[Collection entries]

+===+

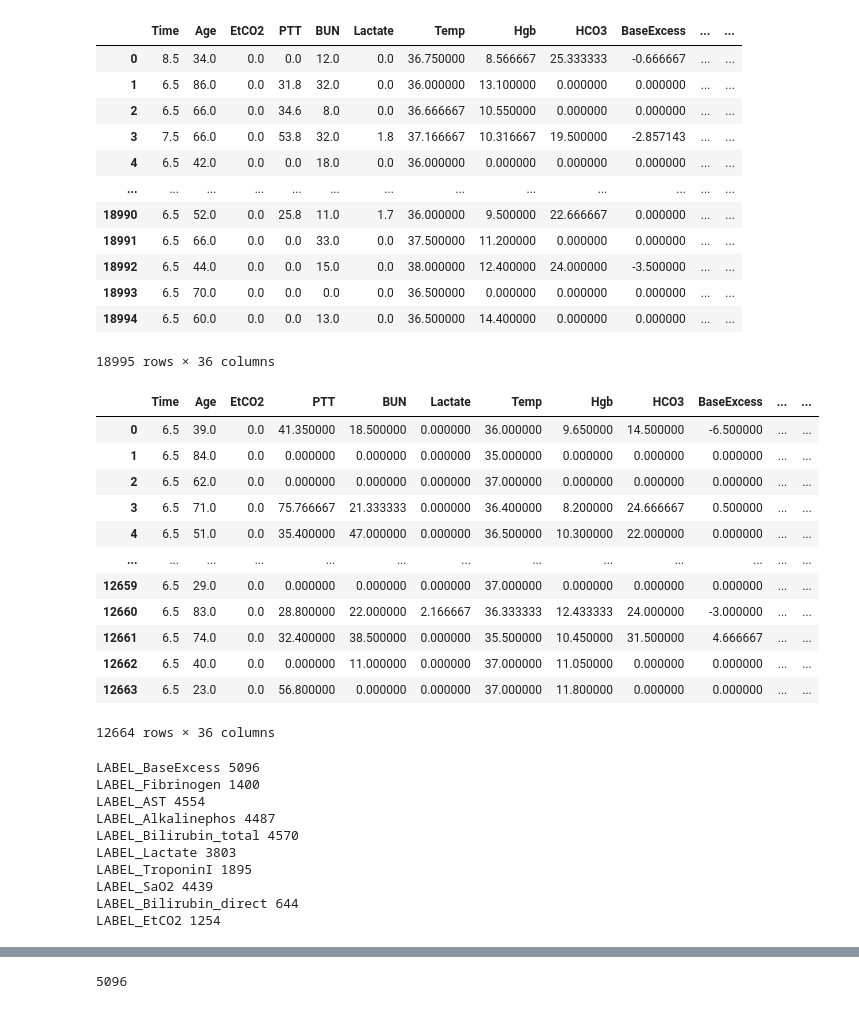
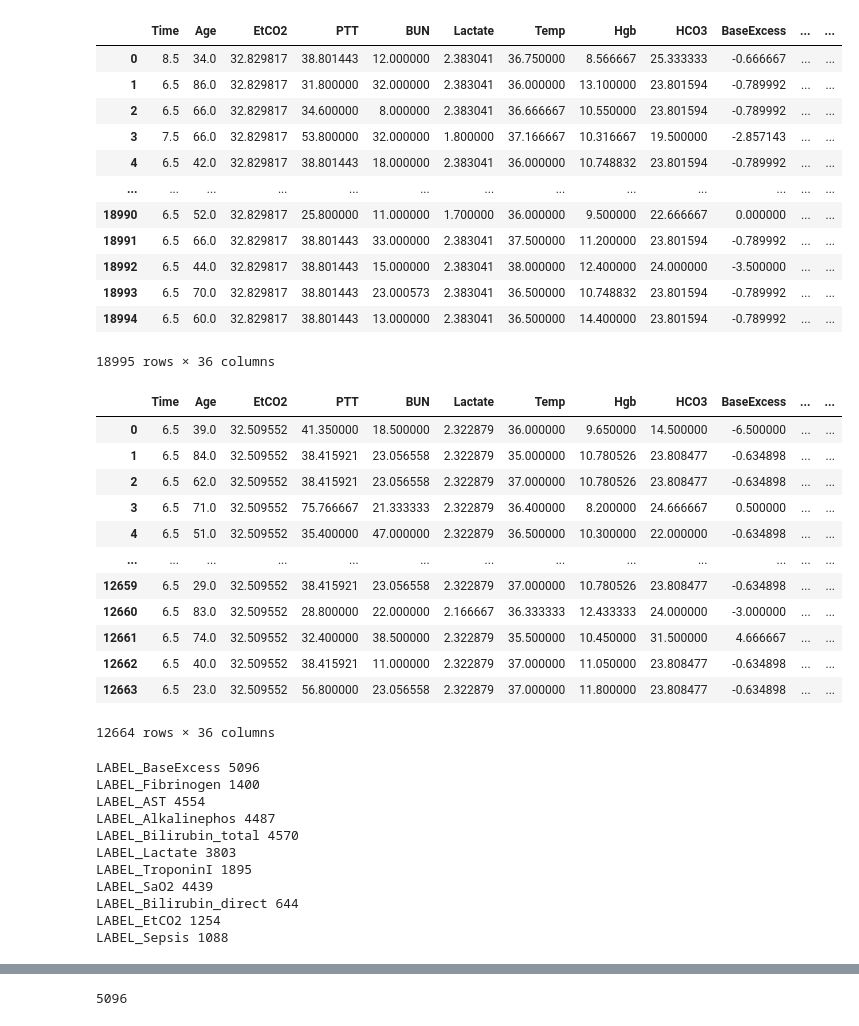
Before and after one commit to jonarivado/IML-Projects, a Jupyter notebook: Project 2/models2.ipynb, the cells around one changed output, grey strips where cells are left out. Cells and saved outputs as stored; diff of their text form; code cells hidden in the pictures.

```diff
--- a/Project 2/models2.ipynb
+++ b/Project 2/models2.ipynb
@@ -4,57 +4,58 @@ import numpy as np
 import matplotlib as plt
 from sklearn.model_selection import train_test_split
 from sklearn.linear_model import LinearRegression
 from sklearn.multioutput import MultiOutputClassifier
 from sklearn.metrics import mean_squared_error
 from sklearn.neighbors import KNeighborsClassifier
 from sklearn.metrics import roc_auc_score
 from imblearn.over_sampling import SMOTE
 
 #load dataset
 train_features_data=pd.read_csv('train_features.csv')
 test_features_data=pd.read_csv('test_features.csv')
 labels_data=pd.read_csv('train_labels.csv')
 #extract features with pandas groupby method
 
 train_data=pd.DataFrame(train_features_data.groupby(['pid']).mean())
 test_data=pd.DataFrame(test_features_data.groupby(['pid']).mean())
-train=train_data.reset_index().drop(columns=['pid']).fillna(0) #assumed that time plays no role on predictions
-test=test_data.reset_index().drop(columns=['pid']).fillna(0)
+train=train_data.reset_index().drop(columns=['pid']).fillna(train_data.mean()) #assumed that time plays no role on predictions
+test=test_data.reset_index().drop(columns=['pid']).fillna(test_data.mean())
 display(train)
 display(test)
 #labels=labels_data.drop(columns=['pid'])
 labels1 = labels_data[['LABEL_BaseExcess', 'LABEL_Fibrinogen', 'LABEL_AST', 'LABEL_Alkalinephos', 'LABEL_Bilirubin_total', 'LABEL_Lactate', 'LABEL_TroponinI', 'LABEL_SaO2', 'LABEL_Bilirubin_direct', 'LABEL_EtCO2']]
 for label in ['LABEL_BaseExcess', 'LABEL_Fibrinogen', 'LABEL_AST', 'LABEL_Alkalinephos', 'LABEL_Bilirubin_total', 'LABEL_Lactate', 'LABEL_TroponinI', 'LABEL_SaO2', 'LABEL_Bilirubin_direct', 'LABEL_EtCO2']:
     print(label, (labels1[label] == 1).sum())
 labels2 = labels_data[['LABEL_Sepsis']]
+print('LABEL_Sepsis', (labels2['LABEL_Sepsis'] == 1).sum())
 labels3 = labels_data[['LABEL_RRate', 'LABEL_ABPm', 'LABEL_SpO2', 'LABEL_Heartrate']]
-display(labels1.iloc[:,0])
+display(labels1['LABEL_BaseExcess'][0:50])
 # %% [output]
 |  | Time | Age | EtCO2 | PTT | BUN | Lactate | Temp | Hgb | HCO3 | BaseExcess | ... | ... |
-| 0 | 8.5 | 34.0 | 0.0 | 0.0 | 12.0 | 0.0 | 36.750000 | 8.566667 | 25.333333 | -0.666667 | ... | ... |
-| 1 | 6.5 | 86.0 | 0.0 | 31.8 | 32.0 | 0.0 | 36.000000 | 13.100000 | 0.000000 | 0.000000 | ... | ... |
-| 2 | 6.5 | 66.0 | 0.0 | 34.6 | 8.0 | 0.0 | 36.666667 | 10.550000 | 0.000000 | 0.000000 | ... | ... |
-| 3 | 7.5 | 66.0 | 0.0 | 53.8 | 32.0 | 1.8 | 37.166667 | 10.316667 | 19.500000 | -2.857143 | ... | ... |
-| 4 | 6.5 | 42.0 | 0.0 | 0.0 | 18.0 | 0.0 | 36.000000 | 0.000000 | 0.000000 | 0.000000 | ... | ... |
+| 0 | 8.5 | 34.0 | 32.829817 | 38.801443 | 12.000000 | 2.383041 | 36.750000 | 8.566667 | 25.333333 | -0.666667 | ... | ... |
+| 1 | 6.5 | 86.0 | 32.829817 | 31.800000 | 32.000000 | 2.383041 | 36.000000 | 13.100000 | 23.801594 | -0.789992 | ... | ... |
+| 2 | 6.5 | 66.0 | 32.829817 | 34.600000 | 8.000000 | 2.383041 | 36.666667 | 10.550000 | 23.801594 | -0.789992 | ... | ... |
+| 3 | 7.5 | 66.0 | 32.829817 | 53.800000 | 32.000000 | 1.800000 | 37.166667 | 10.316667 | 19.500000 | -2.857143 | ... | ... |
+| 4 | 6.5 | 42.0 | 32.829817 | 38.801443 | 18.000000 | 2.383041 | 36.000000 | 10.748832 | 23.801594 | -0.789992 | ... | ... |
 | ... | ... | ... | ... | ... | ... | ... | ... | ... | ... | ... | ... | ... |
-| 18990 | 6.5 | 52.0 | 0.0 | 25.8 | 11.0 | 1.7 | 36.000000 | 9.500000 | 22.666667 | 0.000000 | ... | ... |
-| 18991 | 6.5 | 66.0 | 0.0 | 0.0 | 33.0 | 0.0 | 37.500000 | 11.200000 | 0.000000 | 0.000000 | ... | ... |
-| 18992 | 6.5 | 44.0 | 0.0 | 0.0 | 15.0 | 0.0 | 38.000000 | 12.400000 | 24.000000 | -3.500000 | ... | ... |
-| 18993 | 6.5 | 70.0 | 0.0 | 0.0 | 0.0 | 0.0 | 36.500000 | 0.000000 | 0.000000 | 0.000000 | ... | ... |
-| 18994 | 6.5 | 60.0 | 0.0 | 0.0 | 13.0 | 0.0 | 36.500000 | 14.400000 | 0.000000 | 0.000000 | ... | ... |
+| 18990 | 6.5 | 52.0 | 32.829817 | 25.800000 | 11.000000 | 1.700000 | 36.000000 | 9.500000 | 22.666667 | 0.000000 | ... | ... |
+| 18991 | 6.5 | 66.0 | 32.829817 | 38.801443 | 33.000000 | 2.383041 | 37.500000 | 11.200000 | 23.801594 | -0.789992 | ... | ... |
+| 18992 | 6.5 | 44.0 | 32.829817 | 38.801443 | 15.000000 | 2.383041 | 38.000000 | 12.400000 | 24.000000 | -3.500000 | ... | ... |
+| 18993 | 6.5 | 70.0 | 32.829817 | 38.801443 | 23.000573 | 2.383041 | 36.500000 | 10.748832 | 23.801594 | -0.789992 | ... | ... |
+| 18994 | 6.5 | 60.0 | 32.829817 | 38.801443 | 13.000000 | 2.383041 | 36.500000 | 14.400000 | 23.801594 | -0.789992 | ... | ... |
 18995 rows × 36 columns
 |  | Time | Age | EtCO2 | PTT | BUN | Lactate | Temp | Hgb | HCO3 | BaseExcess | ... | ... |
-| 0 | 6.5 | 39.0 | 0.0 | 41.350000 | 18.500000 | 0.000000 | 36.000000 | 9.650000 | 14.500000 | -6.500000 | ... | ... |
-| 1 | 6.5 | 84.0 | 0.0 | 0.000000 | 0.000000 | 0.000000 | 35.000000 | 0.000000 | 0.000000 | 0.000000 | ... | ... |
-| 2 | 6.5 | 62.0 | 0.0 | 0.000000 | 0.000000 | 0.000000 | 37.000000 | 0.000000 | 0.000000 | 0.000000 | ... | ... |
-| 3 | 6.5 | 71.0 | 0.0 | 75.766667 | 21.333333 | 0.000000 | 36.400000 | 8.200000 | 24.666667 | 0.500000 | ... | ... |
-| 4 | 6.5 | 51.0 | 0.0 | 35.400000 | 47.000000 | 0.000000 | 36.500000 | 10.300000 | 22.000000 | 0.000000 | ... | ... |
+| 0 | 6.5 | 39.0 | 32.509552 | 41.350000 | 18.500000 | 2.322879 | 36.000000 | 9.650000 | 14.500000 | -6.500000 | ... | ... |
+| 1 | 6.5 | 84.0 | 32.509552 | 38.415921 | 23.056558 | 2.322879 | 35.000000 | 10.780526 | 23.808477 | -0.634898 | ... | ... |
+| 2 | 6.5 | 62.0 | 32.509552 | 38.415921 | 23.056558 | 2.322879 | 37.000000 | 10.780526 | 23.808477 | -0.634898 | ... | ... |
+| 3 | 6.5 | 71.0 | 32.509552 | 75.766667 | 21.333333 | 2.322879 | 36.400000 | 8.200000 | 24.666667 | 0.500000 | ... | ... |
+| 4 | 6.5 | 51.0 | 32.509552 | 35.400000 | 47.000000 | 2.322879 | 36.500000 | 10.300000 | 22.000000 | -0.634898 | ... | ... |
 | ... | ... | ... | ... | ... | ... | ... | ... | ... | ... | ... | ... | ... |
-| 12659 | 6.5 | 29.0 | 0.0 | 0.000000 | 0.000000 | 0.000000 | 37.000000 | 0.000000 | 0.000000 | 0.000000 | ... | ... |
-| 12660 | 6.5 | 83.0 | 0.0 | 28.800000 | 22.000000 | 2.166667 | 36.333333 | 12.433333 | 24.000000 | -3.000000 | ... | ... |
-| 12661 | 6.5 | 74.0 | 0.0 | 32.400000 | 38.500000 | 0.000000 | 35.500000 | 10.450000 | 31.500000 | 4.666667 | ... | ... |
-| 12662 | 6.5 | 40.0 | 0.0 | 0.000000 | 11.000000 | 0.000000 | 37.000000 | 11.050000 | 0.000000 | 0.000000 | ... | ... |
-| 12663 | 6.5 | 23.0 | 0.0 | 56.800000 | 0.000000 | 0.000000 | 37.000000 | 11.800000 | 0.000000 | 0.000000 | ... | ... |
+| 12659 | 6.5 | 29.0 | 32.509552 | 38.415921 | 23.056558 | 2.322879 | 37.000000 | 10.780526 | 23.808477 | -0.634898 | ... | ... |
+| 12660 | 6.5 | 83.0 | 32.509552 | 28.800000 | 22.000000 | 2.166667 | 36.333333 | 12.433333 | 24.000000 | -3.000000 | ... | ... |
+| 12661 | 6.5 | 74.0 | 32.509552 | 32.400000 | 38.500000 | 2.322879 | 35.500000 | 10.450000 | 31.500000 | 4.666667 | ... | ... |
+| 12662 | 6.5 | 40.0 | 32.509552 | 38.415921 | 11.000000 | 2.322879 | 37.000000 | 11.050000 | 23.808477 | -0.634898 | ... | ... |
+| 12663 | 6.5 | 23.0 | 32.509552 | 56.800000 | 23.056558 | 2.322879 | 37.000000 | 11.800000 | 23.808477 | -0.634898 | ... | ... |
 12664 rows × 36 columns
 LABEL_BaseExcess 5096
 LABEL_Fibrinogen 1400
@@ -66,3 +67,4 @@ LABEL_TroponinI 1895
 LABEL_SaO2 4439
 LABEL_Bilirubin_direct 644
 LABEL_EtCO2 1254
+LABEL_Sepsis 1088
```
Also changed, not shown: parts of 5 cells of this notebook, 6 other files.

+===+

» Directions for this task: Search the data and copy each line containing "columns".

» Reply to the exercise:
-train=train_data.reset_index().drop(columns=['pid']).fillna(0) #assumed that time plays no role on predictions
-test=test_data.reset_index().drop(columns=['pid']).fillna(0)
+train=train_data.reset_index().drop(columns=['pid']).fillna(train_data.mean()) #assumed that time plays no role on predictions
+test=test_data.reset_index().drop(columns=['pid']).fillna(test_data.mean())
 #labels=labels_data.drop(columns=['pid'])
 18995 rows × 36 columns
 12664 rows × 36 columns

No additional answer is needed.